A good start to the morning, most certainly.

Opening day, and Fat Tuesday

Well, it’s happened – THE TROUPE is now on shelves on both sides of the Atlantic, available for purchase.

I never quite know what to do in these situations. You just have to hope that the small snowballs you’ve kicked down the mountain have gathered and gathered and are now the size of elephants. (A rather destructive metaphor for what is, I hope, a creative effort.)

If you’ve been following this blog, you probably know that so far The Troupe is still getting a very positive reaction. (You can see some here.) I’m extremely grateful to all who supported it and continue to support it, and I’m thankful it’s getting the response that it is.

In six days I’ll be doing my first reading at BookPeople, one of the landmark independent bookstores in Texas, and on March 17th I’ll be doing the same at another – Murder by the Book. This is the first time I’ve ever done so many readings at such highly reputable places for what have so far been such large crowds. It’s a shock – it is as if some invisible center of balance somewhere has tipped and things are happening that certainly weren’t happening previously.

Continuing the upbeat reactions is the extremely thoughtful review over at Violin in a Void, in which Lauren Smith says:

The resulting novel is not just a tale about saving the world, but a well-rounded story vividly written characters, emotional depth and existential musings. In fact, I’d say the large-scale, world-in-peril aspect of the plot is in couched in a character-based drama. The main characters each have a strong, memorable presence, albeit one that’s weighted down by tragedy. It’s very easy for you to be invested in their emotional tangles and there quite a few heartfelt moments.

Which makes me happy. This was one of the Big Things I Wanted To Do with the novel.

*             *             *

Today is Fat Tuesday. I am not Catholic, but my family is from Louisiana, and my parents both spent a lot of their lives in New Orleans. I have a crock pot of red beans and rice cooking at home, and for lunch I believe I’ll be having a crawfish or oyster poboy.

Last year I took everyone out for drinks to celebrate the publication of The Company Man. Don’t know if I’ll do that this year. It feels a bit extraneous. The book is out, though it feels like it’s been out for some time. Things are happening, and I am happy.

The penultimate day…

…callooh, callay.

An interview with me is up here at My Bookish Ways. It is a leeeetle bit old – the little boy is now quickly approaching the one year mark, and I finished Pym a while ago.

So, did you happy dance when you found out about the Philip K. Dick nom? Because I would have totally happy danced. And there may have been some squeeeing.
I believe I immediately asked my publicist if it would be okay if I said “holy shit” to her in an email. I think this to be a perfectly valid response.

For reference, Kristin’s review of The Troupe can be found here. She, too, has mysteriously found herself several copies of The Troupe, and is giving them away with these details:

1. You MUST fill out the form below (lots of chances for extra entries!)
2. Giveaway is for 5 copies of The Troupe by Robert Jackson Bennett to 5 winners
4. Must include a valid email address
5. You must enter on or before 2/27/12
6. Please see my Giveaway Policy.
7. Book kindly provided by the author and Orbit Books.

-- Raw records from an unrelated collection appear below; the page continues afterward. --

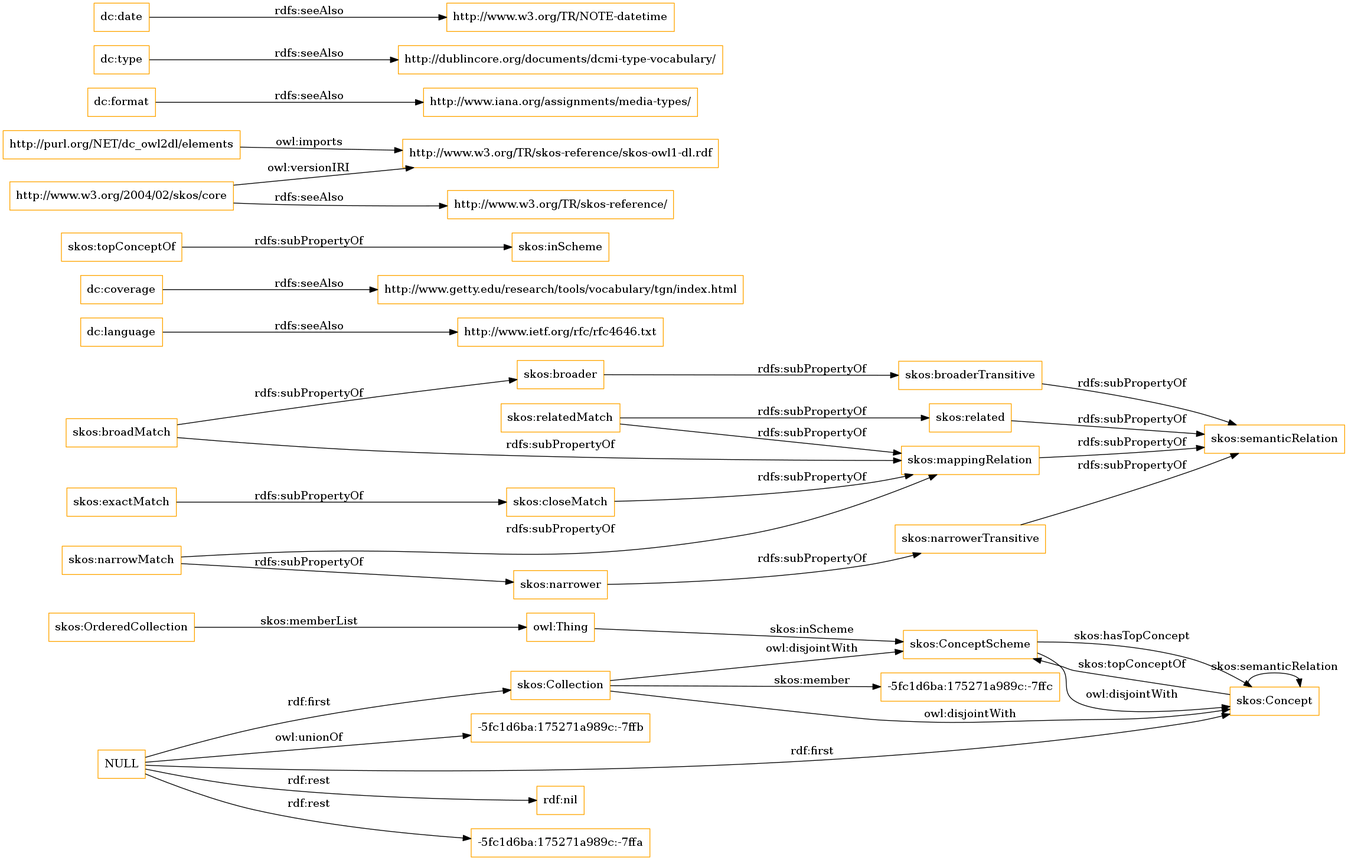
The Graphviz diagram OnToology/imports/elements.owl/diagrams/ar2dtool-class/elements.owl.png in OnToologyUser/core-ontology-1, before a commit. Its source is kept beside it as OnToology/imports/elements.owl/diagrams/ar2dtool-class/elements.owl.png.dot.
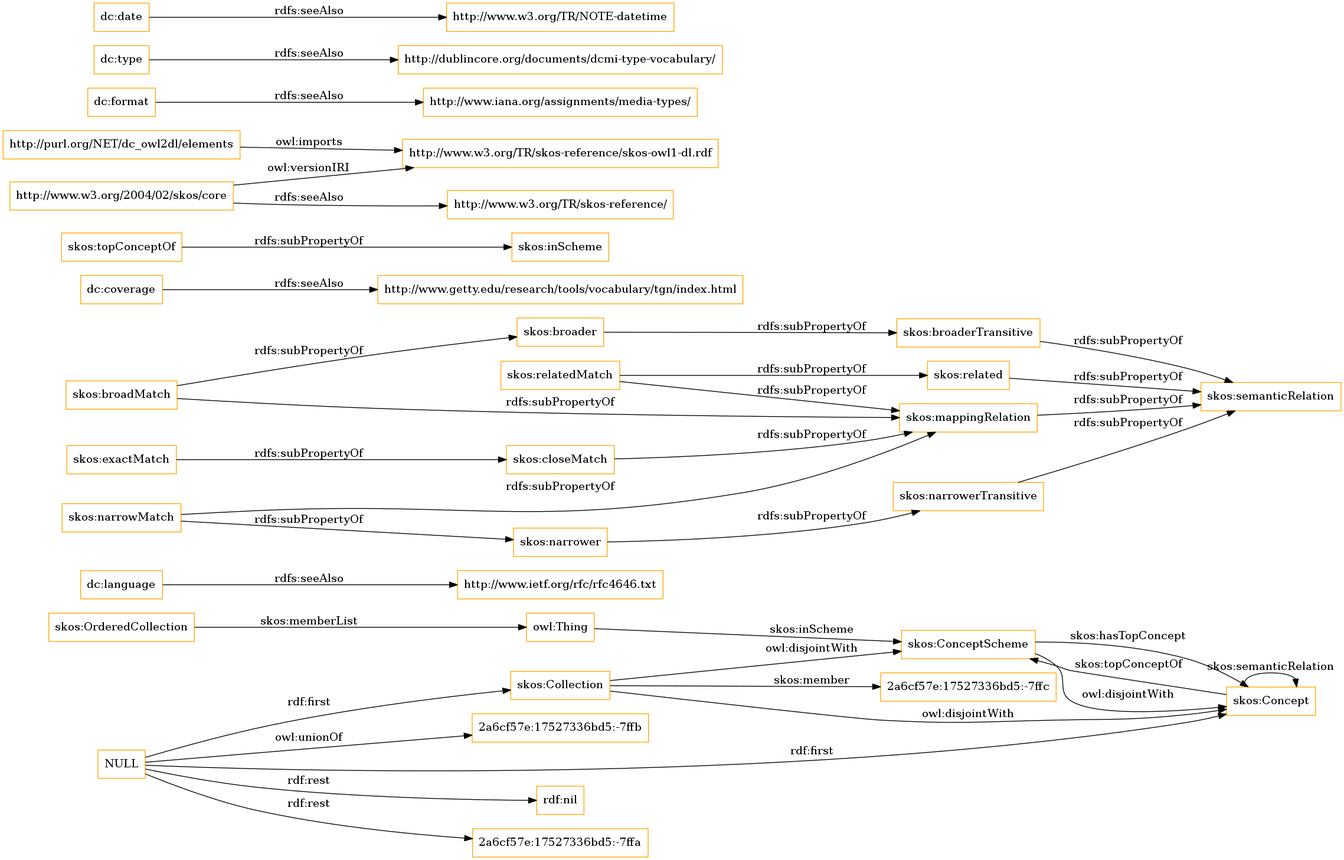
Later version of the same file.

Diff of the diagram source:
```diff
@@ -1,9 +1,13 @@
 digraph ar2dtool_diagram {
 rankdir=LR;
 size="1501"
-node [shape = rectangle, color="orange"]; "-5fc1d6ba:175271a989c:-7ffc" "skos:OrderedCollection" "skos:Collection" "skos:ConceptScheme" "skos:Concept" ; /*classes style*/
-	"skos:narrowerTransitive" -> "skos:semanticRelation" [ label = "rdfs:subPropertyOf" ];
+node [shape = rectangle, color="orange"]; "2a6cf57e:17527336bd5:-7ffc" "skos:OrderedCollection" "skos:Collection" "skos:ConceptScheme" "skos:Concept" ; /*classes style*/
 	"dc:language" -> "http://www.ietf.org/rfc/rfc4646.txt" [ label = "rdfs:seeAlso" ];
+	"NULL" -> "rdf:nil" [ label = "rdf:rest" ];
+	"NULL" -> "skos:Collection" [ label = "rdf:first" ];
+	"NULL" -> "2a6cf57e:17527336bd5:-7ffa" [ label = "rdf:rest" ];
+	"NULL" -> "skos:Concept" [ label = "rdf:first" ];
+	"NULL" -> "2a6cf57e:17527336bd5:-7ffb" [ label = "owl:unionOf" ];
 	"skos:closeMatch" -> "skos:mappingRelation" [ label = "rdfs:subPropertyOf" ];
 	"dc:coverage" -> "http://www.getty.edu/research/tools/vocabulary/tgn/index.html" [ label = "rdfs:seeAlso" ];
 	"skos:relatedMatch" -> "skos:related" [ label = "rdfs:subPropertyOf" ];
@@ -28,15 +32,11 @@
 	"skos:narrowMatch" -> "skos:mappingRelation" [ label = "rdfs:subPropertyOf" ];
 	"skos:narrower" -> "skos:narrowerTransitive" [ label = "rdfs:subPropertyOf" ];
 	"dc:date" -> "http://www.w3.org/TR/NOTE-datetime" [ label = "rdfs:seeAlso" ];
-	"NULL" -> "rdf:nil" [ label = "rdf:rest" ];
-	"NULL" -> "skos:Collection" [ label = "rdf:first" ];
-	"NULL" -> "-5fc1d6ba:175271a989c:-7ffa" [ label = "rdf:rest" ];
-	"NULL" -> "skos:Concept" [ label = "rdf:first" ];
-	"NULL" -> "-5fc1d6ba:175271a989c:-7ffb" [ label = "owl:unionOf" ];
+	"skos:narrowerTransitive" -> "skos:semanticRelation" [ label = "rdfs:subPropertyOf" ];
 	"skos:OrderedCollection" -> "owl:Thing" [ label = "skos:memberList" ];
 	"skos:Concept" -> "skos:ConceptScheme" [ label = "skos:topConceptOf" ];
 	"skos:Concept" -> "skos:Concept" [ label = "skos:semanticRelation" ];
-	"skos:Collection" -> "-5fc1d6ba:175271a989c:-7ffc" [ label = "skos:member" ];
+	"skos:Collection" -> "2a6cf57e:17527336bd5:-7ffc" [ label = "skos:member" ];
 	"skos:ConceptScheme" -> "skos:Concept" [ label = "skos:hasTopConcept" ];
 	"owl:Thing" -> "skos:ConceptScheme" [ label = "skos:inScheme" ];
 
```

The book comes out tomorrow in the US. It’s weird, because it’s already been out in the UK. It feels, to me, like it’s been out for months. Books are not like movies – there is not one big curtain that can be raised at the exact right moment. A book release is disparate, disembodied – it happens in stages at vague times, executed by parties and organizations you’re totally unfamiliar with.

So far it’s gotten very positive reviews – people react to it every personally, which makes every reaction unique. Mostly, though, everyone has something to say about the end. This pleases me more than I can describe. The ending of this book is something that occupied me for months. I always knew how I wanted to do it, and I suspect – very faintly – that I have done it that way.

I hope you read it. It was fun to write, and things that are fun to write are – usually, but not always – fun to read.